Records provided section start
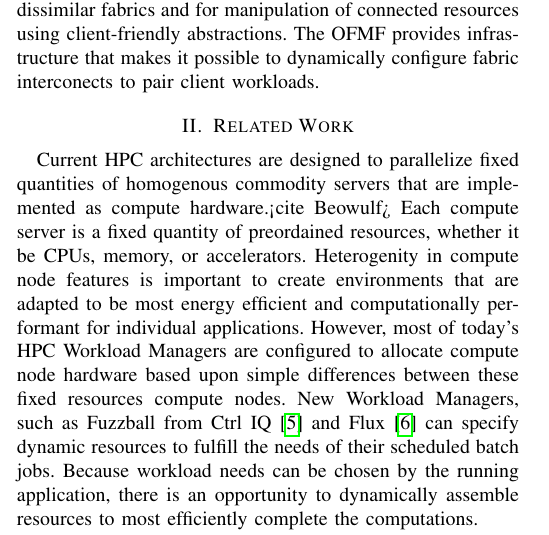
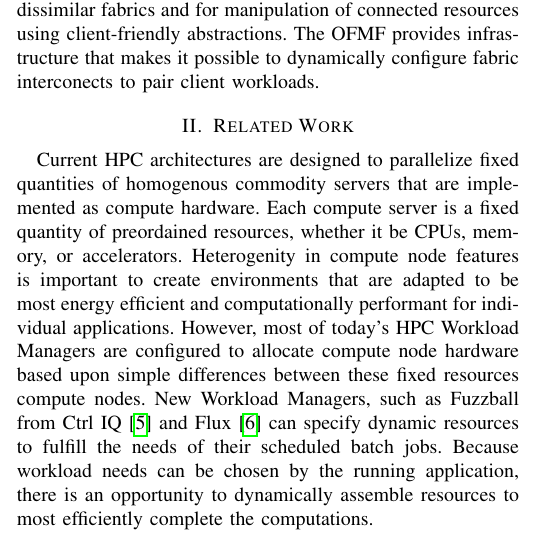
Before and after one commit to michaelaguilarcollab/COMPSYS23, a LaTeX paper (COMPSYS23.tex, which reads related.tex): part of one column of page 2 of 4, cut so that both start at the same text. Compiled offline with pdfLaTeX.

Commit message:
Update related.tex

```diff
--- a/related.tex
+++ b/related.tex
@@ -1,5 +1,5 @@
 \section{Related Work}
-Current HPC architectures are designed to parallelize fixed quantities of homogenous commodity servers that are implemented as compute hardware.<cite Beowulf>  Each compute server is a fixed quantity of preordained resources, whether it be CPUs, memory, or accelerators.  Heterogenity in compute node features is important to create environments that are adapted to be most energy efficient and computationally performant for individual applications.  However, most of today's HPC Workload Managers are configured to allocate compute node hardware based upon simple differences between these fixed resources compute nodes.  New Workload Managers, such as Fuzzball from Ctrl IQ \cite{fuzzball} and Flux \cite{flux} can specify dynamic resources to fulfill the needs of their scheduled batch jobs.  Because workload needs can be chosen by the running application, there is an opportunity to dynamically assemble resources to most efficiently complete the computations.
+Current HPC architectures are designed to parallelize fixed quantities of homogenous commodity servers that are implemented as compute hardware.  Each compute server is a fixed quantity of preordained resources, whether it be CPUs, memory, or accelerators.  Heterogenity in compute node features is important to create environments that are adapted to be most energy efficient and computationally performant for individual applications.  However, most of today's HPC Workload Managers are configured to allocate compute node hardware based upon simple differences between these fixed resources compute nodes.  New Workload Managers, such as Fuzzball from Ctrl IQ \cite{fuzzball} and Flux \cite{flux} can specify dynamic resources to fulfill the needs of their scheduled batch jobs.  Because workload needs can be chosen by the running application, there is an opportunity to dynamically assemble resources to most efficiently complete the computations.
 
 As stated earlier in this paper, HPC systems that are architecturally designed out of composable disaggregated resoures, have the potential to save energy, reduce cooling costs, and mitigate run-time performance issues.  Because of the enormous potential, it has been stated that Composable Infrastructure will grow in market size to over 5 billion dollars by 2023.\cite{rlinker} New companies, such as, Liqid \cite{liqid} and GigaIO \cite{gigaio} have been started to provide software solutions to manage composability.
 
```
Records provided section end
Brief — The answer must restate each entry word for word and contain no images.

Answer —
Before and after one commit to michaelaguilarcollab/COMPSYS23, a LaTeX paper (COMPSYS23.tex, which reads related.tex): part of one column of page 2 of 4, cut so that both start at the same text. Compiled offline with pdfLaTeX.

Commit message:
Update related.tex

```diff
--- a/related.tex
+++ b/related.tex
@@ -1,5 +1,5 @@
 \section{Related Work}
-Current HPC architectures are designed to parallelize fixed quantities of homogenous commodity servers that are implemented as compute hardware.<cite Beowulf>  Each compute server is a fixed quantity of preordained resources, whether it be CPUs, memory, or accelerators.  Heterogenity in compute node features is important to create environments that are adapted to be most energy efficient and computationally performant for individual applications.  However, most of today's HPC Workload Managers are configured to allocate compute node hardware based upon simple differences between these fixed resources compute nodes.  New Workload Managers, such as Fuzzball from Ctrl IQ \cite{fuzzball} and Flux \cite{flux} can specify dynamic resources to fulfill the needs of their scheduled batch jobs.  Because workload needs can be chosen by the running application, there is an opportunity to dynamically assemble resources to most efficiently complete the computations.
+Current HPC architectures are designed to parallelize fixed quantities of homogenous commodity servers that are implemented as compute hardware.  Each compute server is a fixed quantity of preordained resources, whether it be CPUs, memory, or accelerators.  Heterogenity in compute node features is important to create environments that are adapted to be most energy efficient and computationally performant for individual applications.  However, most of today's HPC Workload Managers are configured to allocate compute node hardware based upon simple differences between these fixed resources compute nodes.  New Workload Managers, such as Fuzzball from Ctrl IQ \cite{fuzzball} and Flux \cite{flux} can specify dynamic resources to fulfill the needs of their scheduled batch jobs.  Because workload needs can be chosen by the running application, there is an opportunity to dynamically assemble resources to most efficiently complete the computations.
 
 As stated earlier in this paper, HPC systems that are architecturally designed out of composable disaggregated resoures, have the potential to save energy, reduce cooling costs, and mitigate run-time performance issues.  Because of the enormous potential, it has been stated that Composable Infrastructure will grow in market size to over 5 billion dollars by 2023.\cite{rlinker} New companies, such as, Liqid \cite{liqid} and GigaIO \cite{gigaio} have been started to provide software solutions to manage composability.
 
```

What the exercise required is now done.